mSATA: Completely New
Wait. Haven't we seen drives like the SSD 310 before? No, mSATA is completely different from the flash-based devices loosely based on the mini PCI Express standard seen previously.
Why is this important? Frankly, the mini PCI Express standard has been modified one too many times. The standard basically went out the door as one company after another modified it to suit their purposes.
First we had Asus with "Flash Con," which was a proprietary version of mini PCI Express used in its Eee PC as a connector for a supplemental hard drive. These used a pin-out design specific to only Asus Eee PCs and had a non-standard height (71 mm), so it wouldn't fit into any other notebook, even if you tried.
Then we had the notebooks like the Dell Mini 9, which also used a modified version of the mini PCI Express standard that brought PATA signals to the same edge connector, so you could use a PATA-based SSD that also had the same form factor specified by the original mini PCI Express standard (51 mm x 30 mm).
The variations on the standard are why you can't install existing "mini SSDs" into just any old mini PCI Express slot. Think of OCZ's RevoDrive X2 that runs off a standard x4 PCIe slot. You can drop this in any desktop because all motherboards employ the PCIe standard at the slot level. For notebooks, we have mutants, and I'm not talking about the save-the-world-types. Proprietary variations use a bridge chip before the PCB traces reach the slot. The slot, while it has the same pin count and form factor, is completely incompatible with the specified mini PCI Express standard.

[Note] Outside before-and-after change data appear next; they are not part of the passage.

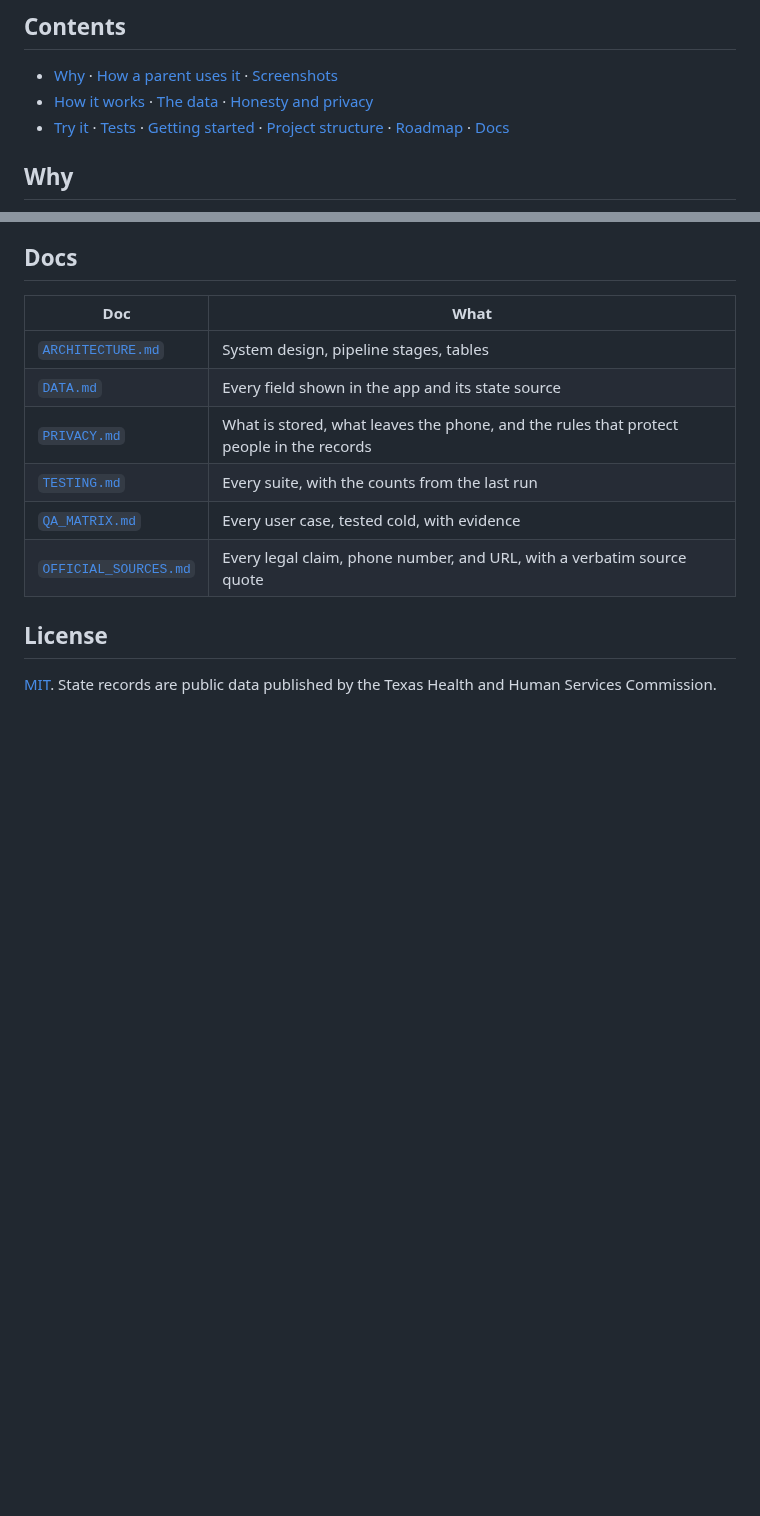
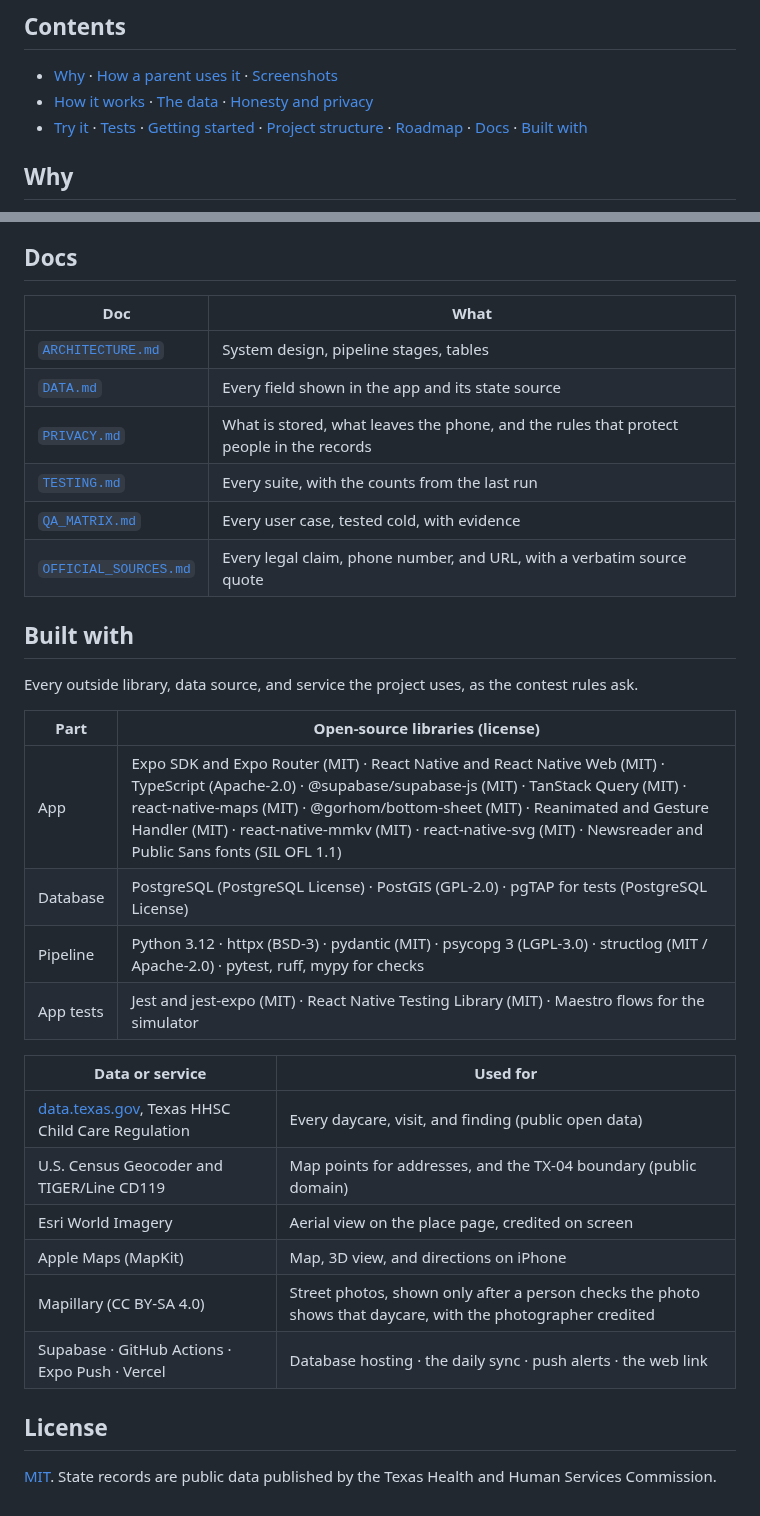
Before and after one commit to areebhirani-beep/daycare-watch, a Markdown page: README.md, 2 parts joined by grey strips. Drawn GitHub-style; blank space fills up the shorter version.

Commit message:
README credits every library, data source, and service the project uses

```diff
--- a/README.md
+++ b/README.md
@@ -37,7 +37,7 @@ Built for the **2026 Congressional App Challenge · Texas's 4th District**
 
 - [Why](#why) · [How a parent uses it](#how-a-parent-uses-it) · [Screenshots](#screenshots)
 - [How it works](#how-it-works) · [The data](#the-data) · [Honesty and privacy](#honesty-and-privacy)
-- [Try it](#try-it-in-30-seconds) · [Tests](#tests) · [Getting started](#getting-started) · [Project structure](#project-structure) · [Roadmap](#roadmap) · [Docs](#docs)
+- [Try it](#try-it-in-30-seconds) · [Tests](#tests) · [Getting started](#getting-started) · [Project structure](#project-structure) · [Roadmap](#roadmap) · [Docs](#docs) · [Built with](#built-with)
 
 ## Why
 
@@ -296,6 +296,26 @@ daycare-watch/
 | [`QA_MATRIX.md`](docs/QA_MATRIX.md) | Every user case, tested cold, with evidence |
 | [`OFFICIAL_SOURCES.md`](docs/OFFICIAL_SOURCES.md) | Every legal claim, phone number, and URL, with a verbatim source quote |
 
+## Built with
+
+Every outside library, data source, and service the project uses, as the contest rules ask.
+
+| Part | Open-source libraries (license) |
+|---|---|
+| App | Expo SDK and Expo Router (MIT) · React Native and React Native Web (MIT) · TypeScript (Apache-2.0) · @supabase/supabase-js (MIT) · TanStack Query (MIT) · react-native-maps (MIT) · @gorhom/bottom-sheet (MIT) · Reanimated and Gesture Handler (MIT) · react-native-mmkv (MIT) · react-native-svg (MIT) · Newsreader and Public Sans fonts (SIL OFL 1.1) |
+| Database | PostgreSQL (PostgreSQL License) · PostGIS (GPL-2.0) · pgTAP for tests (PostgreSQL License) |
+| Pipeline | Python 3.12 · httpx (BSD-3) · pydantic (MIT) · psycopg 3 (LGPL-3.0) · structlog (MIT / Apache-2.0) · pytest, ruff, mypy for checks |
+| App tests | Jest and jest-expo (MIT) · React Native Testing Library (MIT) · Maestro flows for the simulator |
+
+| Data or service | Used for |
+|---|---|
+| [data.texas.gov](https://data.texas.gov), Texas HHSC Child Care Regulation | Every daycare, visit, and finding (public open data) |
+| U.S. Census Geocoder and TIGER/Line CD119 | Map points for addresses, and the TX-04 boundary (public domain) |
+| Esri World Imagery | Aerial view on the place page, credited on screen |
+| Apple Maps (MapKit) | Map, 3D view, and directions on iPhone |
+| Mapillary (CC BY-SA 4.0) | Street photos, shown only after a person checks the photo shows that daycare, with the photographer credited |
+| Supabase · GitHub Actions · Expo Push · Vercel | Database hosting · the daily sync · push alerts · the web link |
+
 ## License
 
 [MIT](LICENSE). State records are public data published by the Texas Health and Human Services Commission.
```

Now, you can't drop mSATA-based devices like Intel's SSD into any current notebook with mini PCI Express either, as they require specific mSATA slots. Fortunately, future mSATA-based SSD drives won't be compatibility limited, and we think it takes a company like Intel to make a technology like this standard-enough for other vendors to start backing.
Notebooks with mSATA, like Lenovo's IdeaPad Y560, are already shipping. More are expected to pop up shortly, and we are told the technology should become a standard option on many of the mobile platforms that roll out later this quarter.
Been rocking an SSD for about a year now, and there is no going back to mechanical drives, SSD for the laptop segment makes even more sense. I think most of us however would like to see price drops a bit faster though, my 120GB OCZ Vertex Turbo cost me over 500 dollars.
I believe the last report I read mentioned close to 60% of all SSD purchases are mobile related. SSDs can really mark up a notebook's price, so I'm right there with you on prices. We need price drops, more of them, and in quicker succession.
We have fast, extremely fast drives but at prices that touch the sky, wouldn't it be better to just have loaded or embedded the OS straight onto the mobo.... cheaper until it's capable of handling the high data flow rates offered by SSD... yet not being able to saturate the SATA flow rates or capacities.....
History has been made. SSD's are finally starting to hit a dollar/GB. Keep those prices dropping!
I currently enjoy the faster speeds of 4x500 RAID 0 with the OS on a 1TB. I would actually be running 8x500GB RAID 0 if my case was large enough, and my graphics card weren't so large (blocks 2 slots).
How does Toms feel about doing a showdown between $500 of modern HDD vs $500 of modern SSD? With and without a dedicated controller.
I know for my next build I don't know whether I want 4x 3TB or a 3TB with 2-3x SSD or 3x 3TB with a single small SSD, or is it better to go with, say, 8x 1TB or 4x 3TB in either RAID 0, 10, 5, 6, 50, 60 etc. :)
So, if I would have to choose between old-school 500GB HDD, overkill 256GB SSD, or just simple 60-128GB SSD + external 2.5" HDD for a laptop, I'd go with the last one.